Problem description: Select, from the data, each line where "diagram" occurs.

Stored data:
▽
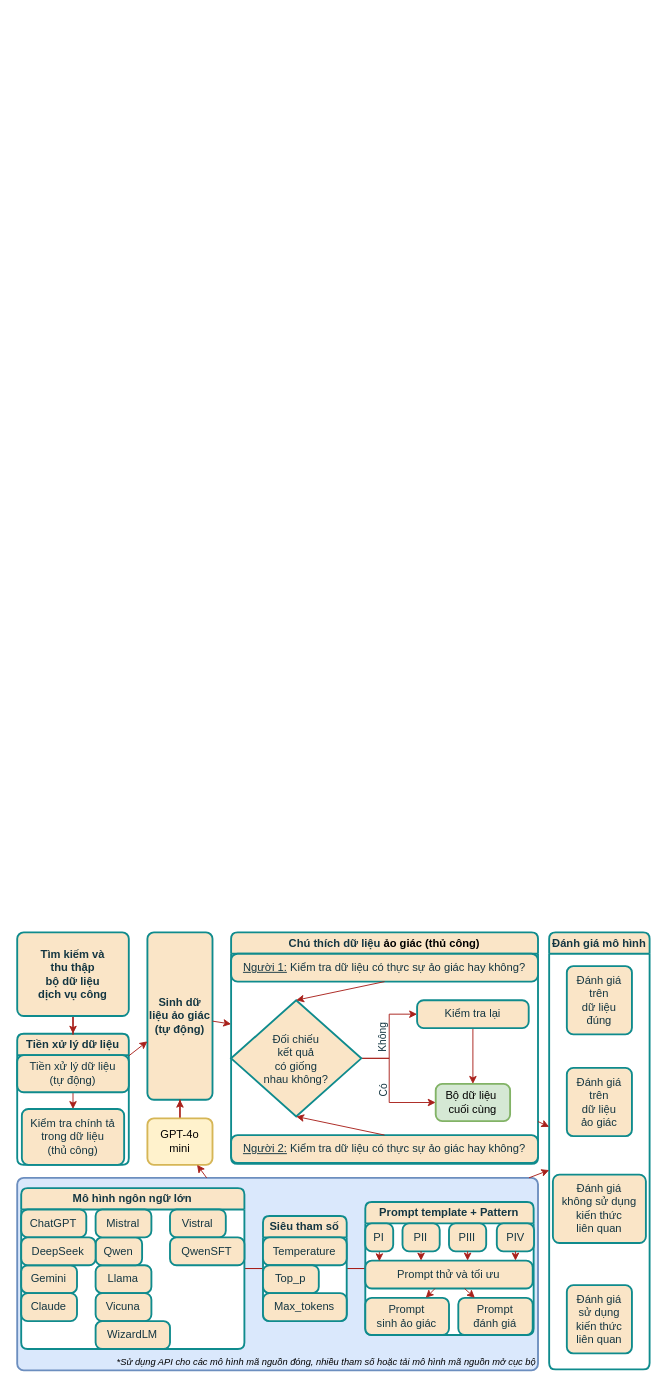
The draw.io diagram E_Analyze/Process_reduce.drawio in fabyanbui/Public-Sector-Application, before the edit. Source tidied: cells renumbered, new cells numbered last; positions are measured from the earlier drawing's top-left corner, leaving out a move shared by most shapes. Both pictures are drawn from the tidied source at 93%, with x=0, y=0 at pixel (17, 932).
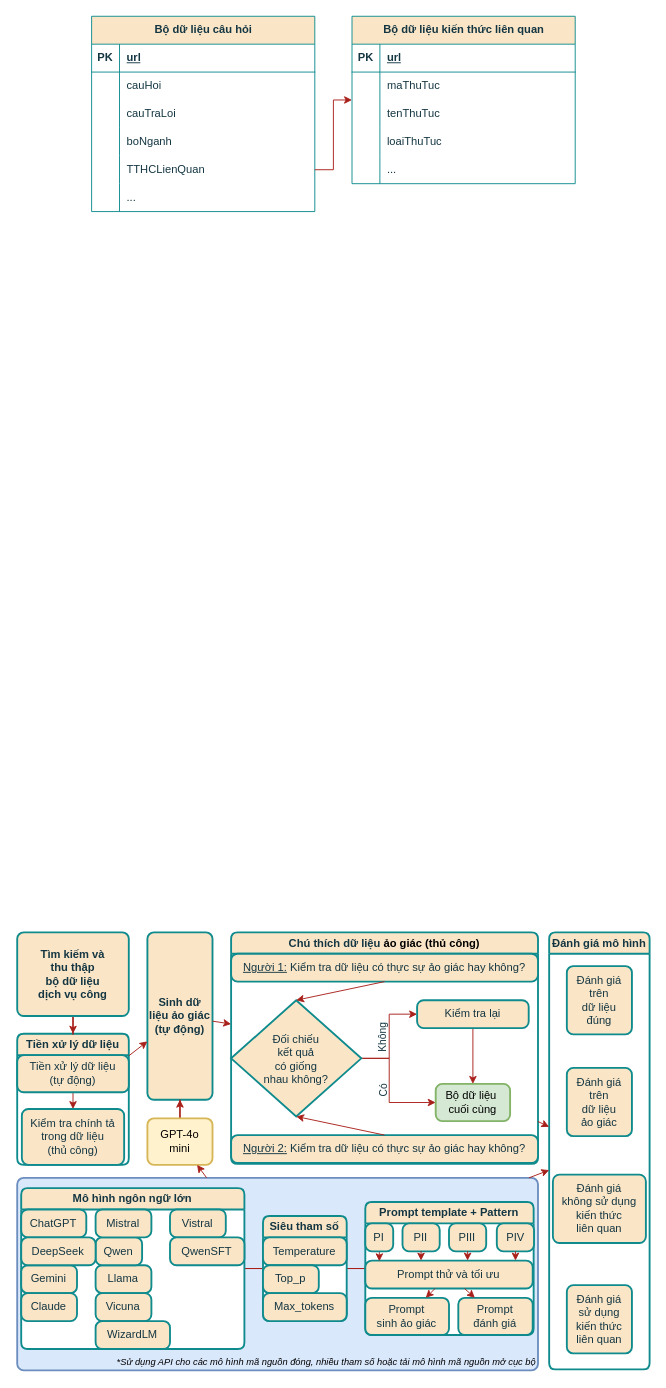
Above is the later version.

Commit message (it also covers changes not shown here):
Double check spelling TTHC and drawio process

Backup spelling checking TTHC

Change to the diagram source:
```diff
@@
+    <mxCell id="70" style="group;" parent="1" vertex="1">
+      <mxGeometry x="80" y="-985" width="520" height="210" as="geometry" />
+    </mxCell>
+    <mxCell id="71" value="Bộ dữ liệu kiến thức liên quan" style="shape=table;startSize=30;childLayout=tableLayout;rowLines=0;fontStyle=1;align=center;html=1;labelBackgroundColor=none;fillColor=#FAE5C7;strokeColor=#0F8B8D;fontColor=#143642;swimlaneFillColor=#ffffff;" parent="70" vertex="1">
+      <mxGeometry x="280" width="240" height="180" as="geometry" />
+    </mxCell>
+    <mxCell id="72" style="shape=tableRow;horizontal=0;startSize=0;swimlaneHead=0;swimlaneBody=0;fillColor=none;top=0;left=0;right=0;bottom=1;labelBackgroundColor=none;strokeColor=#0F8B8D;fontColor=#143642;" parent="71" vertex="1">
+      <mxGeometry y="30" width="240" height="30" as="geometry" />
+    </mxCell>
+    <mxCell id="73" value="PK" style="shape=partialRectangle;fillColor=none;top=0;left=0;bottom=0;right=0;fontStyle=1;overflow=hidden;whiteSpace=wrap;html=1;labelBackgroundColor=none;strokeColor=#0F8B8D;fontColor=#143642;" parent="72" vertex="1">
+      <mxGeometry width="30" height="30" as="geometry" />
+    </mxCell>
+    <mxCell id="74" value="url" style="shape=partialRectangle;fillColor=none;top=0;left=0;bottom=0;right=0;align=left;spacingLeft=6;fontStyle=5;overflow=hidden;whiteSpace=wrap;html=1;labelBackgroundColor=none;strokeColor=#0F8B8D;fontColor=#143642;" parent="72" vertex="1">
+      <mxGeometry x="30" width="210" height="30" as="geometry" />
+    </mxCell>
+    <mxCell id="75" style="shape=tableRow;horizontal=0;startSize=0;swimlaneHead=0;swimlaneBody=0;fillColor=none;top=0;left=0;right=0;bottom=0;labelBackgroundColor=none;strokeColor=#0F8B8D;fontColor=#143642;" parent="71" vertex="1">
+      <mxGeometry y="60" width="240" height="30" as="geometry" />
+    </mxCell>
+    <mxCell id="76" style="shape=partialRectangle;fillColor=none;top=0;left=0;bottom=0;right=0;overflow=hidden;whiteSpace=wrap;html=1;labelBackgroundColor=none;strokeColor=#0F8B8D;fontColor=#143642;" parent="75" vertex="1">
+      <mxGeometry width="30" height="30" as="geometry" />
+    </mxCell>
+    <mxCell id="77" value="maThuTuc" style="shape=partialRectangle;fillColor=none;top=0;left=0;bottom=0;right=0;align=left;spacingLeft=6;overflow=hidden;whiteSpace=wrap;html=1;labelBackgroundColor=none;strokeColor=#0F8B8D;fontColor=#143642;" parent="75" vertex="1">
+      <mxGeometry x="30" width="210" height="30" as="geometry" />
+    </mxCell>
+    <mxCell id="78" style="shape=tableRow;horizontal=0;startSize=0;swimlaneHead=0;swimlaneBody=0;fillColor=none;top=0;left=0;right=0;bottom=0;labelBackgroundColor=none;strokeColor=#0F8B8D;fontColor=#143642;" parent="71" vertex="1">
+      <mxGeometry y="90" width="240" height="30" as="geometry" />
+    </mxCell>
+    <mxCell id="79" style="shape=partialRectangle;fillColor=none;top=0;left=0;bottom=0;right=0;overflow=hidden;whiteSpace=wrap;html=1;labelBackgroundColor=none;strokeColor=#0F8B8D;fontColor=#143642;" parent="78" vertex="1">
+      <mxGeometry width="30" height="30" as="geometry" />
+    </mxCell>
+    <mxCell id="80" value="tenThuTuc" style="shape=partialRectangle;fillColor=none;top=0;left=0;bottom=0;right=0;align=left;spacingLeft=6;overflow=hidden;whiteSpace=wrap;html=1;labelBackgroundColor=none;strokeColor=#0F8B8D;fontColor=#143642;" parent="78" vertex="1">
+      <mxGeometry x="30" width="210" height="30" as="geometry" />
+    </mxCell>
+    <mxCell id="81" style="shape=tableRow;horizontal=0;startSize=0;swimlaneHead=0;swimlaneBody=0;fillColor=none;top=0;left=0;right=0;bottom=0;labelBackgroundColor=none;strokeColor=#0F8B8D;fontColor=#143642;" parent="71" vertex="1">
+      <mxGeometry y="120" width="240" height="30" as="geometry" />
+    </mxCell>
+    <mxCell id="82" style="shape=partialRectangle;fillColor=none;top=0;left=0;bottom=0;right=0;overflow=hidden;whiteSpace=wrap;html=1;labelBackgroundColor=none;strokeColor=#0F8B8D;fontColor=#143642;" parent="81" vertex="1">
+      <mxGeometry width="30" height="30" as="geometry" />
+    </mxCell>
+    <mxCell id="83" value="loaiThuTuc" style="shape=partialRectangle;fillColor=none;top=0;left=0;bottom=0;right=0;align=left;spacingLeft=6;overflow=hidden;whiteSpace=wrap;html=1;labelBackgroundColor=none;strokeColor=#0F8B8D;fontColor=#143642;" parent="81" vertex="1">
+      <mxGeometry x="30" width="210" height="30" as="geometry" />
+    </mxCell>
+    <mxCell id="84" style="shape=tableRow;horizontal=0;startSize=0;swimlaneHead=0;swimlaneBody=0;fillColor=none;top=0;left=0;right=0;bottom=0;labelBackgroundColor=none;strokeColor=#0F8B8D;fontColor=#143642;" parent="71" vertex="1">
+      <mxGeometry y="150" width="240" height="30" as="geometry" />
+    </mxCell>
+    <mxCell id="85" style="shape=partialRectangle;fillColor=none;top=0;left=0;bottom=0;right=0;overflow=hidden;whiteSpace=wrap;html=1;labelBackgroundColor=none;strokeColor=#0F8B8D;fontColor=#143642;" parent="84" vertex="1">
+      <mxGeometry width="30" height="30" as="geometry" />
+    </mxCell>
+    <mxCell id="86" value="..." style="shape=partialRectangle;fillColor=none;top=0;left=0;bottom=0;right=0;align=left;spacingLeft=6;overflow=hidden;whiteSpace=wrap;html=1;labelBackgroundColor=none;strokeColor=#0F8B8D;fontColor=#143642;" parent="84" vertex="1">
+      <mxGeometry x="30" width="210" height="30" as="geometry" />
+    </mxCell>
+    <mxCell id="87" value="Bộ dữ liệu câu hỏi" style="shape=table;startSize=30;childLayout=tableLayout;rowLines=0;fontStyle=1;align=center;html=1;labelBackgroundColor=none;fillColor=#FAE5C7;strokeColor=#0F8B8D;fontColor=#143642;swimlaneFillColor=#ffffff;" parent="70" vertex="1">
+      <mxGeometry width="240" height="210" as="geometry" />
+    </mxCell>
+    <mxCell id="88" style="shape=tableRow;horizontal=0;startSize=0;swimlaneHead=0;swimlaneBody=0;fillColor=none;top=0;left=0;right=0;bottom=1;labelBackgroundColor=none;strokeColor=#0F8B8D;fontColor=#143642;" parent="87" vertex="1">
+      <mxGeometry y="30" width="240" height="30" as="geometry" />
+    </mxCell>
+    <mxCell id="89" value="PK" style="shape=partialRectangle;fillColor=none;top=0;left=0;bottom=0;right=0;fontStyle=1;overflow=hidden;whiteSpace=wrap;html=1;labelBackgroundColor=none;strokeColor=#0F8B8D;fontColor=#143642;" parent="88" vertex="1">
+      <mxGeometry width="30" height="30" as="geometry" />
+    </mxCell>
+    <mxCell id="90" value="url" style="shape=partialRectangle;fillColor=none;top=0;left=0;bottom=0;right=0;align=left;spacingLeft=6;fontStyle=5;overflow=hidden;whiteSpace=wrap;html=1;labelBackgroundColor=none;strokeColor=#0F8B8D;fontColor=#143642;" parent="88" vertex="1">
+      <mxGeometry x="30" width="210" height="30" as="geometry" />
+    </mxCell>
+    <mxCell id="91" style="shape=tableRow;horizontal=0;startSize=0;swimlaneHead=0;swimlaneBody=0;fillColor=none;top=0;left=0;right=0;bottom=0;labelBackgroundColor=none;strokeColor=#0F8B8D;fontColor=#143642;" parent="87" vertex="1">
+      <mxGeometry y="60" width="240" height="30" as="geometry" />
+    </mxCell>
+    <mxCell id="92" style="shape=partialRectangle;fillColor=none;top=0;left=0;bottom=0;right=0;overflow=hidden;whiteSpace=wrap;html=1;labelBackgroundColor=none;strokeColor=#0F8B8D;fontColor=#143642;" parent="91" vertex="1">
+      <mxGeometry width="30" height="30" as="geometry" />
+    </mxCell>
+    <mxCell id="93" value="cauHoi" style="shape=partialRectangle;fillColor=none;top=0;left=0;bottom=0;right=0;align=left;spacingLeft=6;overflow=hidden;whiteSpace=wrap;html=1;labelBackgroundColor=none;strokeColor=#0F8B8D;fontColor=#143642;" parent="91" vertex="1">
+      <mxGeometry x="30" width="210" height="30" as="geometry" />
+    </mxCell>
+    <mxCell id="94" style="shape=tableRow;horizontal=0;startSize=0;swimlaneHead=0;swimlaneBody=0;fillColor=none;top=0;left=0;right=0;bottom=0;labelBackgroundColor=none;strokeColor=#0F8B8D;fontColor=#143642;" parent="87" vertex="1">
+      <mxGeometry y="90" width="240" height="30" as="geometry" />
+    </mxCell>
+    <mxCell id="95" style="shape=partialRectangle;fillColor=none;top=0;left=0;bottom=0;right=0;overflow=hidden;whiteSpace=wrap;html=1;labelBackgroundColor=none;strokeColor=#0F8B8D;fontColor=#143642;" parent="94" vertex="1">
+      <mxGeometry width="30" height="30" as="geometry" />
+    </mxCell>
+    <mxCell id="96" value="cauTraLoi" style="shape=partialRectangle;fillColor=none;top=0;left=0;bottom=0;right=0;align=left;spacingLeft=6;overflow=hidden;whiteSpace=wrap;html=1;labelBackgroundColor=none;strokeColor=#0F8B8D;fontColor=#143642;" parent="94" vertex="1">
+      <mxGeometry x="30" width="210" height="30" as="geometry" />
+    </mxCell>
+    <mxCell id="97" style="shape=tableRow;horizontal=0;startSize=0;swimlaneHead=0;swimlaneBody=0;fillColor=none;top=0;left=0;right=0;bottom=0;labelBackgroundColor=none;strokeColor=#0F8B8D;fontColor=#143642;" parent="87" vertex="1">
+      <mxGeometry y="120" width="240" height="30" as="geometry" />
+    </mxCell>
+    <mxCell id="98" style="shape=partialRectangle;fillColor=none;top=0;left=0;bottom=0;right=0;overflow=hidden;whiteSpace=wrap;html=1;labelBackgroundColor=none;strokeColor=#0F8B8D;fontColor=#143642;" parent="97" vertex="1">
+      <mxGeometry width="30" height="30" as="geometry" />
+    </mxCell>
+    <mxCell id="99" value="boNganh" style="shape=partialRectangle;fillColor=none;top=0;left=0;bottom=0;right=0;align=left;spacingLeft=6;overflow=hidden;whiteSpace=wrap;html=1;labelBackgroundColor=none;strokeColor=#0F8B8D;fontColor=#143642;" parent="97" vertex="1">
+      <mxGeometry x="30" width="210" height="30" as="geometry" />
+    </mxCell>
+    <mxCell id="100" style="shape=tableRow;horizontal=0;startSize=0;swimlaneHead=0;swimlaneBody=0;fillColor=none;points=[[0,0.5],[1,0.5]];portConstraint=eastwest;top=0;left=0;right=0;bottom=0;labelBackgroundColor=none;strokeColor=#0F8B8D;fontColor=#143642;" parent="87" vertex="1">
+      <mxGeometry y="150" width="240" height="30" as="geometry" />
+    </mxCell>
+    <mxCell id="101" style="shape=partialRectangle;fillColor=none;top=0;left=0;bottom=0;right=0;overflow=hidden;whiteSpace=wrap;html=1;labelBackgroundColor=none;strokeColor=#0F8B8D;fontColor=#143642;" parent="100" vertex="1">
+      <mxGeometry width="30" height="30" as="geometry" />
+    </mxCell>
+    <mxCell id="102" value="TTHCLienQuan" style="shape=partialRectangle;fillColor=none;top=0;left=0;bottom=0;right=0;align=left;spacingLeft=6;overflow=hidden;whiteSpace=wrap;html=1;labelBackgroundColor=none;strokeColor=#0F8B8D;fontColor=#143642;" parent="100" vertex="1">
+      <mxGeometry x="30" width="210" height="30" as="geometry" />
+    </mxCell>
+    <mxCell id="103" style="shape=tableRow;horizontal=0;startSize=0;swimlaneHead=0;swimlaneBody=0;fillColor=none;top=0;left=0;right=0;bottom=0;labelBackgroundColor=none;strokeColor=#0F8B8D;fontColor=#143642;" parent="87" vertex="1">
+      <mxGeometry y="180" width="240" height="30" as="geometry" />
+    </mxCell>
+    <mxCell id="104" style="shape=partialRectangle;fillColor=none;top=0;left=0;bottom=0;right=0;overflow=hidden;whiteSpace=wrap;html=1;labelBackgroundColor=none;strokeColor=#0F8B8D;fontColor=#143642;" parent="103" vertex="1">
+      <mxGeometry width="30" height="30" as="geometry" />
+    </mxCell>
+    <mxCell id="105" value="..." style="shape=partialRectangle;fillColor=none;top=0;left=0;bottom=0;right=0;align=left;spacingLeft=6;overflow=hidden;whiteSpace=wrap;html=1;labelBackgroundColor=none;strokeColor=#0F8B8D;fontColor=#143642;" parent="103" vertex="1">
+      <mxGeometry x="30" width="210" height="30" as="geometry" />
+    </mxCell>
+    <mxCell id="106" style="edgeStyle=orthogonalEdgeStyle;rounded=0;jettySize=auto;html=1;strokeColor=#A8201A;fontColor=#143642;fillColor=#FAE5C7;" parent="70" edge="1" source="100" target="71">
+      <mxGeometry relative="1" as="geometry" />
+    </mxCell>
```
△
Output of the exercise:
The draw.io diagram E_Analyze/Process_reduce.drawio in fabyanbui/Public-Sector-Application, before the edit. Source tidied: cells renumbered, new cells numbered last; positions are measured from the earlier drawing's top-left corner, leaving out a move shared by most shapes. Both pictures are drawn from the tidied source at 93%, with x=0, y=0 at pixel (17, 932).
Change to the diagram source:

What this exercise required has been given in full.